--- Records for this task Enclosed Below ---
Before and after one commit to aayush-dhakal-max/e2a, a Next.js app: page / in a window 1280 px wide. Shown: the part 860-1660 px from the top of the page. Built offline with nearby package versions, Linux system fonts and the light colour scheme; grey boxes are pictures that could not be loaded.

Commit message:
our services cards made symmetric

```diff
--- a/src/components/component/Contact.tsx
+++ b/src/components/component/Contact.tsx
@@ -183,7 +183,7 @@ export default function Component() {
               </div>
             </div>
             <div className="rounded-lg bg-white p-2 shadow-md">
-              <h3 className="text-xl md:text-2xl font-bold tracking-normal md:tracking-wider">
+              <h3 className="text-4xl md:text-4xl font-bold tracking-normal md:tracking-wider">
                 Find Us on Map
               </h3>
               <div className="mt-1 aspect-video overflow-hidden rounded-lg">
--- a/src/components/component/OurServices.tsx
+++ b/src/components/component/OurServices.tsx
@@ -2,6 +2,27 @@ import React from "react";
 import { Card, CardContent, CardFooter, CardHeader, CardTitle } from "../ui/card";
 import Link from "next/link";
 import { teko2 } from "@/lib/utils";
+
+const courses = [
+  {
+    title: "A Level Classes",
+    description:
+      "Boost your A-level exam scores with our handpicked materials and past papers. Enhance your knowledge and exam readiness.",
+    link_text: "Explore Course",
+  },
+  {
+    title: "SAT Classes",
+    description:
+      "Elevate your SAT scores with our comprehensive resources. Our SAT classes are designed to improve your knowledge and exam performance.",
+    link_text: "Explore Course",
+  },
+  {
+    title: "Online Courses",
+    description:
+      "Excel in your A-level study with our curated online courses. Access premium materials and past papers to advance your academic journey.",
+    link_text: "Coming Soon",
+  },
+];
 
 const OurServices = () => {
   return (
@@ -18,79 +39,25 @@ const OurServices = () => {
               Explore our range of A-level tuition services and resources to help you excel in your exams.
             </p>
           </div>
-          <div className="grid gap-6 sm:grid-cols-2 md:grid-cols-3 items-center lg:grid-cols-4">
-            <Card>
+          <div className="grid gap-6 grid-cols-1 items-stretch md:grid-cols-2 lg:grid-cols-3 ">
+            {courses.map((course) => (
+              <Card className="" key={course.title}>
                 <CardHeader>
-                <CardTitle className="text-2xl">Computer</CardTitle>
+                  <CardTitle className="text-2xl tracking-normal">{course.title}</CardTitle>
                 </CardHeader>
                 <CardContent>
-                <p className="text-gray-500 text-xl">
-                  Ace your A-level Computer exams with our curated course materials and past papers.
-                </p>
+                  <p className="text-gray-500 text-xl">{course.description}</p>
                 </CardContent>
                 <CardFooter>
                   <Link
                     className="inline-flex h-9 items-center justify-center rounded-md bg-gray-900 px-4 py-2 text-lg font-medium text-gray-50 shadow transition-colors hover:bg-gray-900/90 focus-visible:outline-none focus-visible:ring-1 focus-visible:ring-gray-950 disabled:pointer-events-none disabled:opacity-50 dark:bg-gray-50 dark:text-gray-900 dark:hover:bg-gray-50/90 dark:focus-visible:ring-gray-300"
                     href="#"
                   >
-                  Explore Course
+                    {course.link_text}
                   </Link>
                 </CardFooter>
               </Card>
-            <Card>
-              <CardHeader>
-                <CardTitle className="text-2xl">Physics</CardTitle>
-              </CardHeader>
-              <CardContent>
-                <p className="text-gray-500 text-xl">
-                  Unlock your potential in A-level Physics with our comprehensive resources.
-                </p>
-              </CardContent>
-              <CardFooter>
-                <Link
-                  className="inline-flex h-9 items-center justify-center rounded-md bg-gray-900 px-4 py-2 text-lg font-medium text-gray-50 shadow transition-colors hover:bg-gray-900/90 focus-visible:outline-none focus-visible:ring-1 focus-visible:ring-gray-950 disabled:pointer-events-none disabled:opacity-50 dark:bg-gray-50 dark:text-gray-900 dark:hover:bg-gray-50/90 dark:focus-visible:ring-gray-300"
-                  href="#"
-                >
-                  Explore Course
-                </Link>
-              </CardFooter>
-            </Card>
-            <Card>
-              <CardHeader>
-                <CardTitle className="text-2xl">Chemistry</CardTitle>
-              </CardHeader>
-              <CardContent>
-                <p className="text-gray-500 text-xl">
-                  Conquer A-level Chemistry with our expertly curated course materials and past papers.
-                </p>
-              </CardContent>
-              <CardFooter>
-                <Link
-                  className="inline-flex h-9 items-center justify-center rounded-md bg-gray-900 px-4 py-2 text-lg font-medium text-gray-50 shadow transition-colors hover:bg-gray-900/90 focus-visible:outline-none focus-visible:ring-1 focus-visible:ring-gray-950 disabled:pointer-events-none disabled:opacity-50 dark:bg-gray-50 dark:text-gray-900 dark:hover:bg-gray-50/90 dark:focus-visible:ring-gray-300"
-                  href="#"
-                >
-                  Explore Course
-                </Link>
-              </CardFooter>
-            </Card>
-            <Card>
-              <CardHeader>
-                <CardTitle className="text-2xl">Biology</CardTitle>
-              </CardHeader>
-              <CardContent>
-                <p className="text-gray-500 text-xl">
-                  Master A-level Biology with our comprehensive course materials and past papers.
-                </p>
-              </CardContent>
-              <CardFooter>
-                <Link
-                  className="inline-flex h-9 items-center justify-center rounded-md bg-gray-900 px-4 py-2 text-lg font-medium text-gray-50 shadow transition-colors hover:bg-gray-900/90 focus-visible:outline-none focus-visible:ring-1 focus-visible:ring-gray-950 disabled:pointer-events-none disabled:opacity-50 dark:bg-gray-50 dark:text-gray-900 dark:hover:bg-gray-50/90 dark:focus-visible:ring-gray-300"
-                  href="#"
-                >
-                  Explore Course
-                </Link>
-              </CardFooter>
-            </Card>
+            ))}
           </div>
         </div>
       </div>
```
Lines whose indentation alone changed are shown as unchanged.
--- End of Enclosed Records for this task ---
§ About this exercise: Scan the data above for the string "with". Copy every line in which it appears.

§ Task result:
Before and after one commit to aayush-dhakal-max/e2a, a Next.js app: page / in a window 1280 px wide. Shown: the part 860-1660 px from the top of the page. Built offline with nearby package versions, Linux system fonts and the light colour scheme; grey boxes are pictures that could not be loaded.
+      "Boost your A-level exam scores with our handpicked materials and past papers. Enhance your knowledge and exam readiness.",
+      "Elevate your SAT scores with our comprehensive resources. Our SAT classes are designed to improve your knowledge and exam performance.",
+      "Excel in your A-level study with our curated online courses. Access premium materials and past papers to advance your academic journey.",
-                  Ace your A-level Computer exams with our curated course materials and past papers.
-                  Unlock your potential in A-level Physics with our comprehensive resources.
-                  Conquer A-level Chemistry with our expertly curated course materials and past papers.
-                  Master A-level Biology with our comprehensive course materials and past papers.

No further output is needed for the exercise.